[Before and after images]
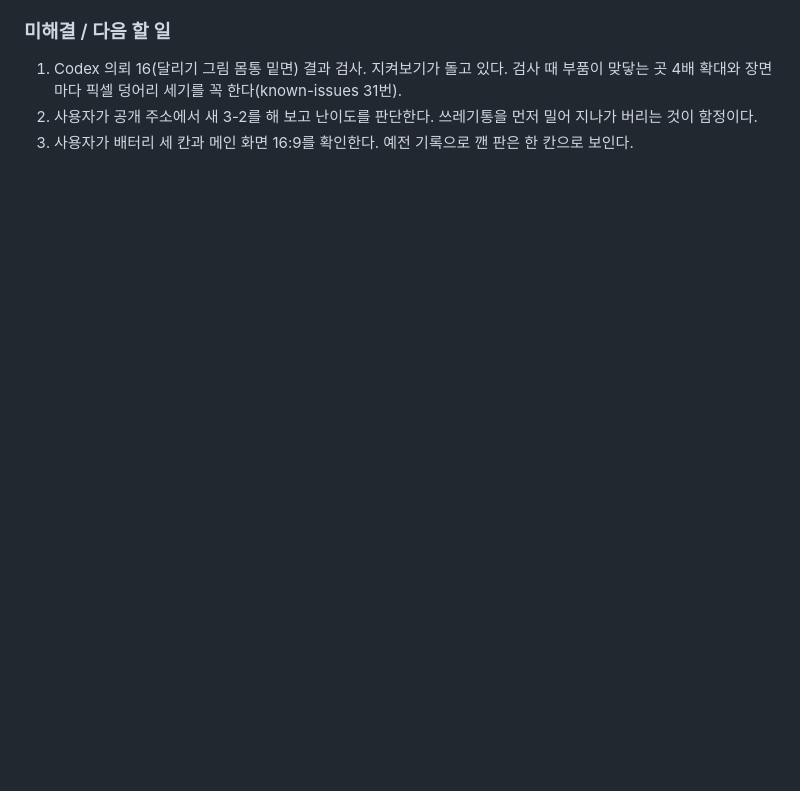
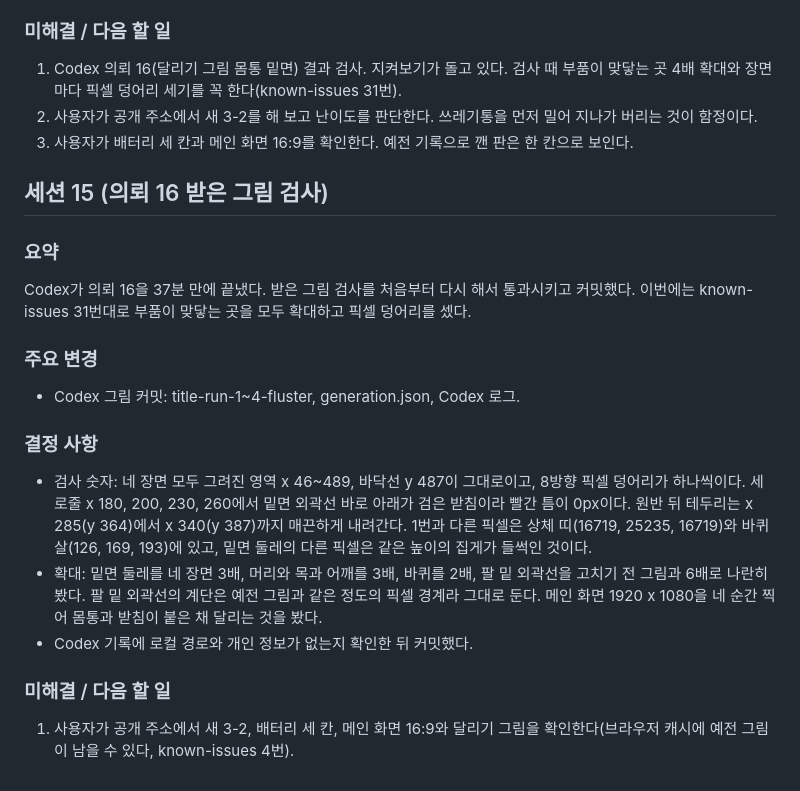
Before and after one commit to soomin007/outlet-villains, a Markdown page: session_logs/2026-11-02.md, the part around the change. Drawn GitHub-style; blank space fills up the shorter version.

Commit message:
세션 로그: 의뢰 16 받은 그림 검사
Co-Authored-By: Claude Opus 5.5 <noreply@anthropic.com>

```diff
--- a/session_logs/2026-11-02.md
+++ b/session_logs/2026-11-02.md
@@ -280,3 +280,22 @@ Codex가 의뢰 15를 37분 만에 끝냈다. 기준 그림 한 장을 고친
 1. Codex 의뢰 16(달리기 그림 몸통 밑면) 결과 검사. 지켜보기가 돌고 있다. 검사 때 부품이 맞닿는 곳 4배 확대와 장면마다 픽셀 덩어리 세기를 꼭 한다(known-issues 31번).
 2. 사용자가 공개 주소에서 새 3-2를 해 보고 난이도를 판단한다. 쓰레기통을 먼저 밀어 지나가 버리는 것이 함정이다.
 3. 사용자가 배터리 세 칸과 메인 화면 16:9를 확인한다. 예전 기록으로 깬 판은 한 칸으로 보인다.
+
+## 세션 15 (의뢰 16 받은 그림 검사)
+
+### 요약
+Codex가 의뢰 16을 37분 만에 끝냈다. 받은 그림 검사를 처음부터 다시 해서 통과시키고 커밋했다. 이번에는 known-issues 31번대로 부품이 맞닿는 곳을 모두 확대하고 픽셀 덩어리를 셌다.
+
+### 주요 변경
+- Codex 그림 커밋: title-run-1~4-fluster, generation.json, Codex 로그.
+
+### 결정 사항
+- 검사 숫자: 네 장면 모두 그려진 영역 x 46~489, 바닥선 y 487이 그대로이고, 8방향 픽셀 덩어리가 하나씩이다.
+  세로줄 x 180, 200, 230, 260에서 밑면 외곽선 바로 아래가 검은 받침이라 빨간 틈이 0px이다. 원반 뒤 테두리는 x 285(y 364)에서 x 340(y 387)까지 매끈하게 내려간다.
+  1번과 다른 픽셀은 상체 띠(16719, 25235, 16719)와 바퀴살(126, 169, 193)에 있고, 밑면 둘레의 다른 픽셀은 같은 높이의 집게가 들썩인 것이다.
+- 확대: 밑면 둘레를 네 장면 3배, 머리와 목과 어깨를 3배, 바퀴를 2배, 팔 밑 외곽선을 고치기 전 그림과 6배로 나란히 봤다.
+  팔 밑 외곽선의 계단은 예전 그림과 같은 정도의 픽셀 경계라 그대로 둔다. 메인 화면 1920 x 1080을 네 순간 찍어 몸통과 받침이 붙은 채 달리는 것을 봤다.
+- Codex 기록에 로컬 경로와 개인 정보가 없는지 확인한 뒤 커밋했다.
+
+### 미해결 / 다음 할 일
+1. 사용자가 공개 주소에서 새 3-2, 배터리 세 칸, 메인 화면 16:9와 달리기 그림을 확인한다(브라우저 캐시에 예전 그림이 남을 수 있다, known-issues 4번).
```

▶ Task item:
Verbatim copy without images: write the records above out in full.

▶ Reply:
Before and after one commit to soomin007/outlet-villains, a Markdown page: session_logs/2026-11-02.md, the part around the change. Drawn GitHub-style; blank space fills up the shorter version.

Commit message:
세션 로그: 의뢰 16 받은 그림 검사
Co-Authored-By: Claude Opus 5.5 <noreply@anthropic.com>

```diff
--- a/session_logs/2026-11-02.md
+++ b/session_logs/2026-11-02.md
@@ -280,3 +280,22 @@ Codex가 의뢰 15를 37분 만에 끝냈다. 기준 그림 한 장을 고친
 1. Codex 의뢰 16(달리기 그림 몸통 밑면) 결과 검사. 지켜보기가 돌고 있다. 검사 때 부품이 맞닿는 곳 4배 확대와 장면마다 픽셀 덩어리 세기를 꼭 한다(known-issues 31번).
 2. 사용자가 공개 주소에서 새 3-2를 해 보고 난이도를 판단한다. 쓰레기통을 먼저 밀어 지나가 버리는 것이 함정이다.
 3. 사용자가 배터리 세 칸과 메인 화면 16:9를 확인한다. 예전 기록으로 깬 판은 한 칸으로 보인다.
+
+## 세션 15 (의뢰 16 받은 그림 검사)
+
+### 요약
+Codex가 의뢰 16을 37분 만에 끝냈다. 받은 그림 검사를 처음부터 다시 해서 통과시키고 커밋했다. 이번에는 known-issues 31번대로 부품이 맞닿는 곳을 모두 확대하고 픽셀 덩어리를 셌다.
+
+### 주요 변경
+- Codex 그림 커밋: title-run-1~4-fluster, generation.json, Codex 로그.
+
+### 결정 사항
+- 검사 숫자: 네 장면 모두 그려진 영역 x 46~489, 바닥선 y 487이 그대로이고, 8방향 픽셀 덩어리가 하나씩이다.
+  세로줄 x 180, 200, 230, 260에서 밑면 외곽선 바로 아래가 검은 받침이라 빨간 틈이 0px이다. 원반 뒤 테두리는 x 285(y 364)에서 x 340(y 387)까지 매끈하게 내려간다.
+  1번과 다른 픽셀은 상체 띠(16719, 25235, 16719)와 바퀴살(126, 169, 193)에 있고, 밑면 둘레의 다른 픽셀은 같은 높이의 집게가 들썩인 것이다.
+- 확대: 밑면 둘레를 네 장면 3배, 머리와 목과 어깨를 3배, 바퀴를 2배, 팔 밑 외곽선을 고치기 전 그림과 6배로 나란히 봤다.
+  팔 밑 외곽선의 계단은 예전 그림과 같은 정도의 픽셀 경계라 그대로 둔다. 메인 화면 1920 x 1080을 네 순간 찍어 몸통과 받침이 붙은 채 달리는 것을 봤다.
+- Codex 기록에 로컬 경로와 개인 정보가 없는지 확인한 뒤 커밋했다.
+
+### 미해결 / 다음 할 일
+1. 사용자가 공개 주소에서 새 3-2, 배터리 세 칸, 메인 화면 16:9와 달리기 그림을 확인한다(브라우저 캐시에 예전 그림이 남을 수 있다, known-issues 4번).
```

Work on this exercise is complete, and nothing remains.